The pictures must be left out, while the rest of the data is copied exactly.

(Web page edit records)
+ + + + +

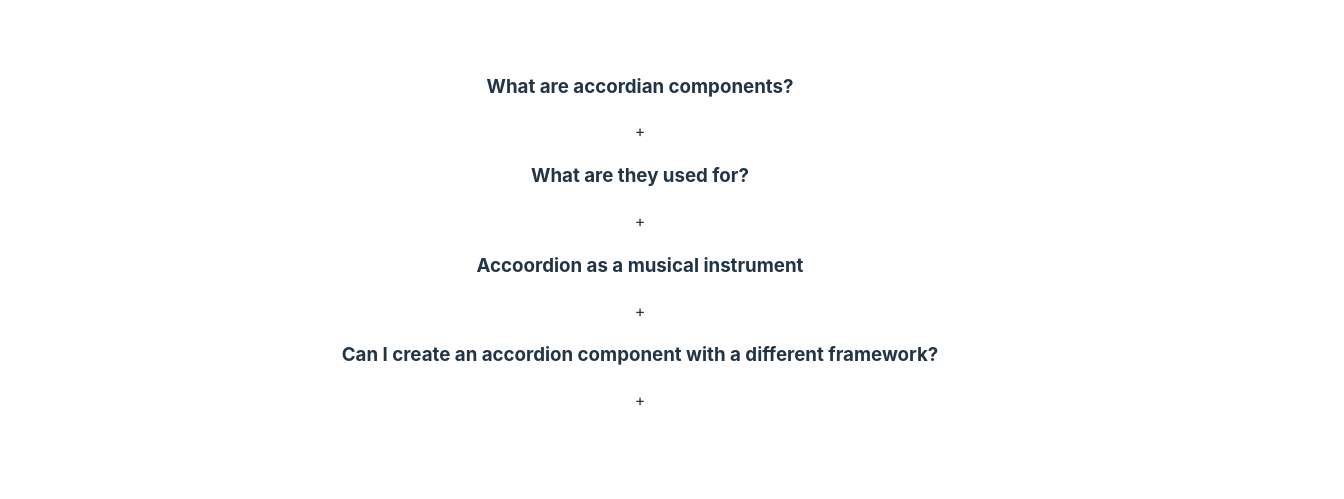
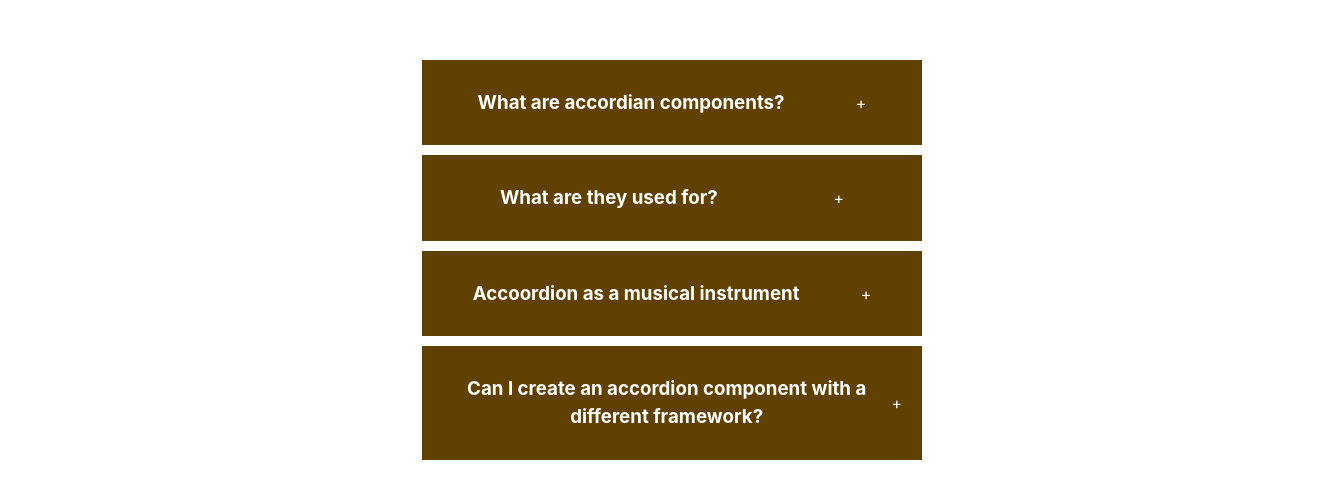
Before and after one commit to red2922/Reactor, a React (Vite) app in the folder FreeCodeCamp25ReactProjects/: page / in a window 1280 px wide. Shown: the part 167-666 px from the top of the page, 1344 px wide, since content can reach past the window. Built offline with nearby package versions, Linux system fonts and the light colour scheme.

Commit message:
Continuing Reactor

```diff
--- a/FreeCodeCamp25ReactProjects/src/components/accordian/data.js
+++ b/FreeCodeCamp25ReactProjects/src/components/accordian/data.js
@@ -9,7 +9,7 @@
     id: "2",
     question: "What are they used for?",
     answer:
-      "THey are commonly employed in various contexts, including FAQs, and descriptions",
+      "They are commonly employed in various contexts, including FAQs, and descriptions",
   },
   {
     id: "3",
--- a/FreeCodeCamp25ReactProjects/src/components/accordian/index.jsx
+++ b/FreeCodeCamp25ReactProjects/src/components/accordian/index.jsx
@@ -4,12 +4,13 @@
 
 import { useState } from "react";
 import data from "./data";
+import "./styles.css";
 
 export default function Accordian() {
   const [selected, setSelected] = useState(null);
 
   const handleSingleSelection = (getCurrentId) => {
-    setSelected(getCurrentId);
+    setSelected(getCurrentId === selected ? null : getCurrentId);
   };
 
   return (
--- a/FreeCodeCamp25ReactProjects/src/components/accordian/styles.css
+++ b/FreeCodeCamp25ReactProjects/src/components/accordian/styles.css
@@ -0,0 +1,31 @@
+.wrapper {
+  display: flex;
+  height: 100vh;
+  width: 100vw;
+  justify-content: center;
+  align-items: center;
+}
+
+.accordian {
+  width: 500px;
+}
+
+.item {
+  background: #614101;
+  margin-bottom: 10px;
+  padding: 10px 20px;
+}
+
+.title {
+  color: #ffffff;
+  display: flex;
+  justify-content: space-around;
+  align-items: center;
+  cursor: pointer;
+}
+
+.content {
+  columns: white;
+  height: auto;
+  color: lightgrey;
+}
```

+ + + + +

§ **Response**
Before and after one commit to red2922/Reactor, a React (Vite) app in the folder FreeCodeCamp25ReactProjects/: page / in a window 1280 px wide. Shown: the part 167-666 px from the top of the page, 1344 px wide, since content can reach past the window. Built offline with nearby package versions, Linux system fonts and the light colour scheme.

Commit message:
Continuing Reactor

```diff
--- a/FreeCodeCamp25ReactProjects/src/components/accordian/data.js
+++ b/FreeCodeCamp25ReactProjects/src/components/accordian/data.js
@@ -9,7 +9,7 @@
     id: "2",
     question: "What are they used for?",
     answer:
-      "THey are commonly employed in various contexts, including FAQs, and descriptions",
+      "They are commonly employed in various contexts, including FAQs, and descriptions",
   },
   {
     id: "3",
--- a/FreeCodeCamp25ReactProjects/src/components/accordian/index.jsx
+++ b/FreeCodeCamp25ReactProjects/src/components/accordian/index.jsx
@@ -4,12 +4,13 @@
 
 import { useState } from "react";
 import data from "./data";
+import "./styles.css";
 
 export default function Accordian() {
   const [selected, setSelected] = useState(null);
 
   const handleSingleSelection = (getCurrentId) => {
-    setSelected(getCurrentId);
+    setSelected(getCurrentId === selected ? null : getCurrentId);
   };
 
   return (
--- a/FreeCodeCamp25ReactProjects/src/components/accordian/styles.css
+++ b/FreeCodeCamp25ReactProjects/src/components/accordian/styles.css
@@ -0,0 +1,31 @@
+.wrapper {
+  display: flex;
+  height: 100vh;
+  width: 100vw;
+  justify-content: center;
+  align-items: center;
+}
+
+.accordian {
+  width: 500px;
+}
+
+.item {
+  background: #614101;
+  margin-bottom: 10px;
+  padding: 10px 20px;
+}
+
+.title {
+  color: #ffffff;
+  display: flex;
+  justify-content: space-around;
+  align-items: center;
+  cursor: pointer;
+}
+
+.content {
+  columns: white;
+  height: auto;
+  color: lightgrey;
+}
```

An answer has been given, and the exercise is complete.